Top of Supplied information

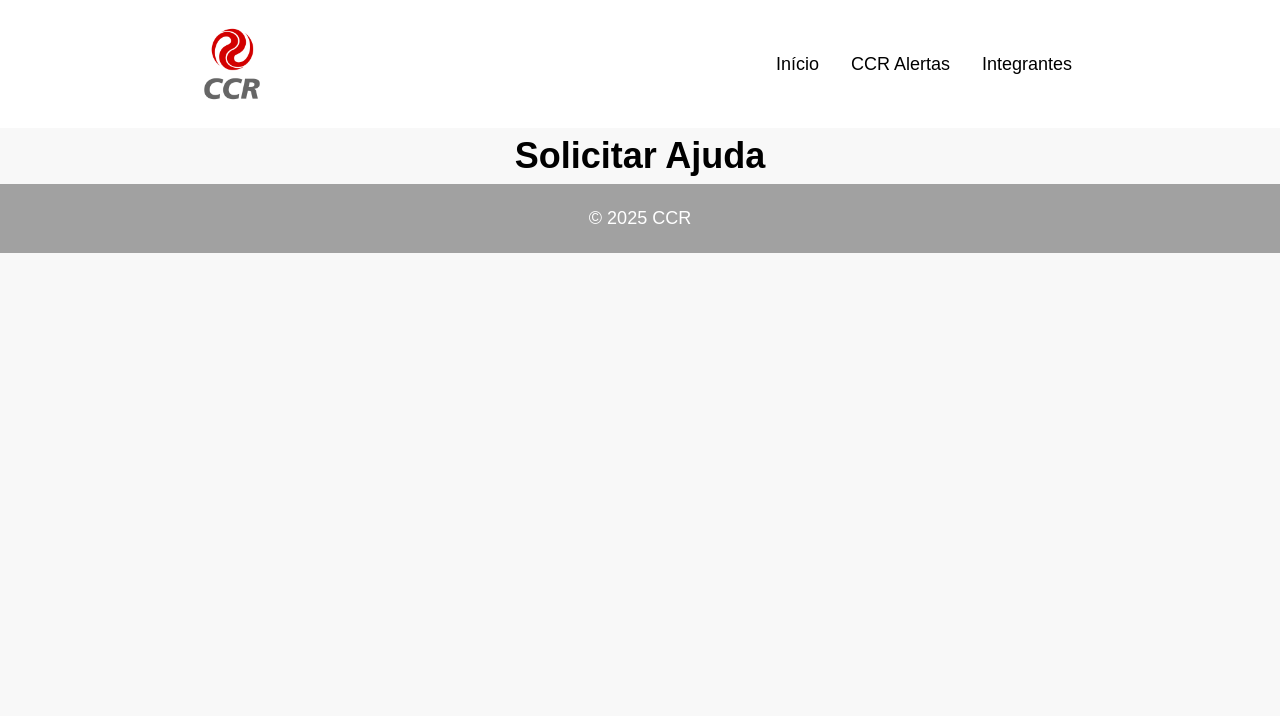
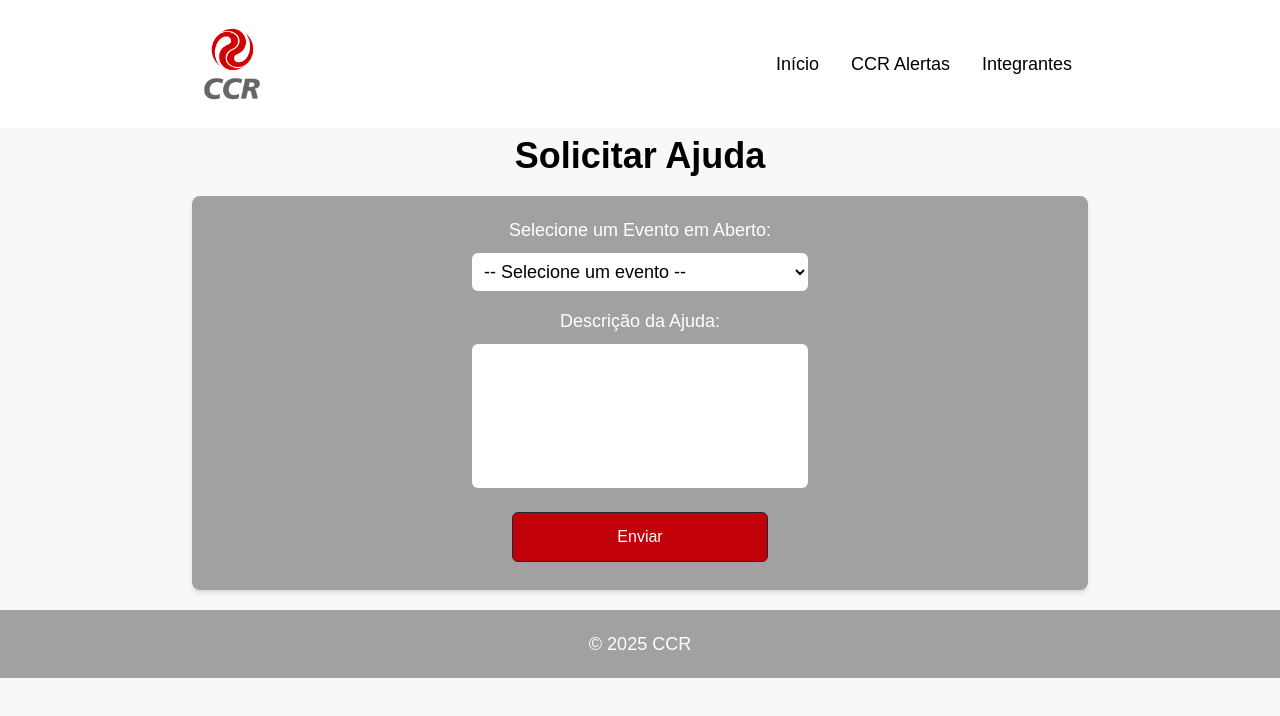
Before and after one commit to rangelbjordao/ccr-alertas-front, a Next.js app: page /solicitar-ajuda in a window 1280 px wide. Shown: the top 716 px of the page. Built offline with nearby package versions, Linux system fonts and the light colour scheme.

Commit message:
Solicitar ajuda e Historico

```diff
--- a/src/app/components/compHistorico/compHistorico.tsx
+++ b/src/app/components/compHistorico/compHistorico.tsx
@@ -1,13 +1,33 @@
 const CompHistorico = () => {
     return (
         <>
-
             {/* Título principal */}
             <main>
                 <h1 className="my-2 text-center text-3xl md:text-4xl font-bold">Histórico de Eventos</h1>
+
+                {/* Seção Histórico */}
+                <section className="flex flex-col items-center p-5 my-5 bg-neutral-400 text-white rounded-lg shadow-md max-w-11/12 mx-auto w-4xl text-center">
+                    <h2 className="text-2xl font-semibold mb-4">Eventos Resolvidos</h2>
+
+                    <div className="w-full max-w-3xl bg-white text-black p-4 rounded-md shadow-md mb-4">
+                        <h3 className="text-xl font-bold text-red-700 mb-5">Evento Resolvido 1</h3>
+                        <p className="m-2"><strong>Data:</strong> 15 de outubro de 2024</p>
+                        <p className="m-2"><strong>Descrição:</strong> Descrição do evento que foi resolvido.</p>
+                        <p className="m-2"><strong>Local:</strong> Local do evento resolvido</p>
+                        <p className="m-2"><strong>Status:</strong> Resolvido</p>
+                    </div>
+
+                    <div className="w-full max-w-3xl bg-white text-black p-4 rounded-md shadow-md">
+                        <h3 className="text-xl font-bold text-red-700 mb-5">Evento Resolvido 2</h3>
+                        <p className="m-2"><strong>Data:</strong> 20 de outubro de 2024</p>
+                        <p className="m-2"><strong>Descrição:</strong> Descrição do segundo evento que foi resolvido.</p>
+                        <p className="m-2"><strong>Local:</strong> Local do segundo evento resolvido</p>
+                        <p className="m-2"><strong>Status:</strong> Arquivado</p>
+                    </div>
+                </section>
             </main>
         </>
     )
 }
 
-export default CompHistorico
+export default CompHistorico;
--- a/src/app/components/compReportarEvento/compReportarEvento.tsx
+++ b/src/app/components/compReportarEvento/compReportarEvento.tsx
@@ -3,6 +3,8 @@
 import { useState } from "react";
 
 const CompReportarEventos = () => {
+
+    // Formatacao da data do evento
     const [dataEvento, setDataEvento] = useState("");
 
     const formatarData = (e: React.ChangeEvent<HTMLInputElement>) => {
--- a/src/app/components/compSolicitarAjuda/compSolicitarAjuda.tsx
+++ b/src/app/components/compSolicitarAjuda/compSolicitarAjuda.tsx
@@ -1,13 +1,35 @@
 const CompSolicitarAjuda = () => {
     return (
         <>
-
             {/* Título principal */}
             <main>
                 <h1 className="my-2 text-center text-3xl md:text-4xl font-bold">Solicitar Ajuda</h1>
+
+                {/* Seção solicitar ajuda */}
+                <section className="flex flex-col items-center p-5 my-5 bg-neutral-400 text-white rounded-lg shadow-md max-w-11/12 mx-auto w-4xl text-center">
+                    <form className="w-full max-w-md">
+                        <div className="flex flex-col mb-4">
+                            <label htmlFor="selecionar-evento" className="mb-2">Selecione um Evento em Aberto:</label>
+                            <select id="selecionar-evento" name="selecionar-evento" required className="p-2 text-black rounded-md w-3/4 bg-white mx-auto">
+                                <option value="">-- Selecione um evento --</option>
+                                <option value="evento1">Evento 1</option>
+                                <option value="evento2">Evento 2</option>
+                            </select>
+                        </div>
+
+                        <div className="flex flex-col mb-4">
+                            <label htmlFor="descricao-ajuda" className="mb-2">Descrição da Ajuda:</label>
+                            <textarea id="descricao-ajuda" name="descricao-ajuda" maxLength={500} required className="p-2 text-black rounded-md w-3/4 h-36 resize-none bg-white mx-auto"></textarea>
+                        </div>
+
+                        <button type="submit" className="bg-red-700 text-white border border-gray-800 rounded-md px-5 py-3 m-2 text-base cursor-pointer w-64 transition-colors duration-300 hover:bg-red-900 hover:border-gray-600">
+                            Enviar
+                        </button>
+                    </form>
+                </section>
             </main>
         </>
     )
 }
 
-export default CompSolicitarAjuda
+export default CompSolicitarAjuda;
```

Bottom of Supplied information

**What the task requires**
Render the records above word for word and leave the pictures out.

**Task output**
Before and after one commit to rangelbjordao/ccr-alertas-front, a Next.js app: page /solicitar-ajuda in a window 1280 px wide. Shown: the top 716 px of the page. Built offline with nearby package versions, Linux system fonts and the light colour scheme.

Commit message:
Solicitar ajuda e Historico

```diff
--- a/src/app/components/compHistorico/compHistorico.tsx
+++ b/src/app/components/compHistorico/compHistorico.tsx
@@ -1,13 +1,33 @@
 const CompHistorico = () => {
     return (
         <>
-
             {/* Título principal */}
             <main>
                 <h1 className="my-2 text-center text-3xl md:text-4xl font-bold">Histórico de Eventos</h1>
+
+                {/* Seção Histórico */}
+                <section className="flex flex-col items-center p-5 my-5 bg-neutral-400 text-white rounded-lg shadow-md max-w-11/12 mx-auto w-4xl text-center">
+                    <h2 className="text-2xl font-semibold mb-4">Eventos Resolvidos</h2>
+
+                    <div className="w-full max-w-3xl bg-white text-black p-4 rounded-md shadow-md mb-4">
+                        <h3 className="text-xl font-bold text-red-700 mb-5">Evento Resolvido 1</h3>
+                        <p className="m-2"><strong>Data:</strong> 15 de outubro de 2024</p>
+                        <p className="m-2"><strong>Descrição:</strong> Descrição do evento que foi resolvido.</p>
+                        <p className="m-2"><strong>Local:</strong> Local do evento resolvido</p>
+                        <p className="m-2"><strong>Status:</strong> Resolvido</p>
+                    </div>
+
+                    <div className="w-full max-w-3xl bg-white text-black p-4 rounded-md shadow-md">
+                        <h3 className="text-xl font-bold text-red-700 mb-5">Evento Resolvido 2</h3>
+                        <p className="m-2"><strong>Data:</strong> 20 de outubro de 2024</p>
+                        <p className="m-2"><strong>Descrição:</strong> Descrição do segundo evento que foi resolvido.</p>
+                        <p className="m-2"><strong>Local:</strong> Local do segundo evento resolvido</p>
+                        <p className="m-2"><strong>Status:</strong> Arquivado</p>
+                    </div>
+                </section>
             </main>
         </>
     )
 }
 
-export default CompHistorico
+export default CompHistorico;
--- a/src/app/components/compReportarEvento/compReportarEvento.tsx
+++ b/src/app/components/compReportarEvento/compReportarEvento.tsx
@@ -3,6 +3,8 @@
 import { useState } from "react";
 
 const CompReportarEventos = () => {
+
+    // Formatacao da data do evento
     const [dataEvento, setDataEvento] = useState("");
 
     const formatarData = (e: React.ChangeEvent<HTMLInputElement>) => {
--- a/src/app/components/compSolicitarAjuda/compSolicitarAjuda.tsx
+++ b/src/app/components/compSolicitarAjuda/compSolicitarAjuda.tsx
@@ -1,13 +1,35 @@
 const CompSolicitarAjuda = () => {
     return (
         <>
-
             {/* Título principal */}
             <main>
                 <h1 className="my-2 text-center text-3xl md:text-4xl font-bold">Solicitar Ajuda</h1>
+
+                {/* Seção solicitar ajuda */}
+                <section className="flex flex-col items-center p-5 my-5 bg-neutral-400 text-white rounded-lg shadow-md max-w-11/12 mx-auto w-4xl text-center">
+                    <form className="w-full max-w-md">
+                        <div className="flex flex-col mb-4">
+                            <label htmlFor="selecionar-evento" className="mb-2">Selecione um Evento em Aberto:</label>
+                            <select id="selecionar-evento" name="selecionar-evento" required className="p-2 text-black rounded-md w-3/4 bg-white mx-auto">
+                                <option value="">-- Selecione um evento --</option>
+                                <option value="evento1">Evento 1</option>
+                                <option value="evento2">Evento 2</option>
+                            </select>
+                        </div>
+
+                        <div className="flex flex-col mb-4">
+                            <label htmlFor="descricao-ajuda" className="mb-2">Descrição da Ajuda:</label>
+                            <textarea id="descricao-ajuda" name="descricao-ajuda" maxLength={500} required className="p-2 text-black rounded-md w-3/4 h-36 resize-none bg-white mx-auto"></textarea>
+                        </div>
+
+                        <button type="submit" className="bg-red-700 text-white border border-gray-800 rounded-md px-5 py-3 m-2 text-base cursor-pointer w-64 transition-colors duration-300 hover:bg-red-900 hover:border-gray-600">
+                            Enviar
+                        </button>
+                    </form>
+                </section>
             </main>
         </>
     )
 }
 
-export default CompSolicitarAjuda
+export default CompSolicitarAjuda;
```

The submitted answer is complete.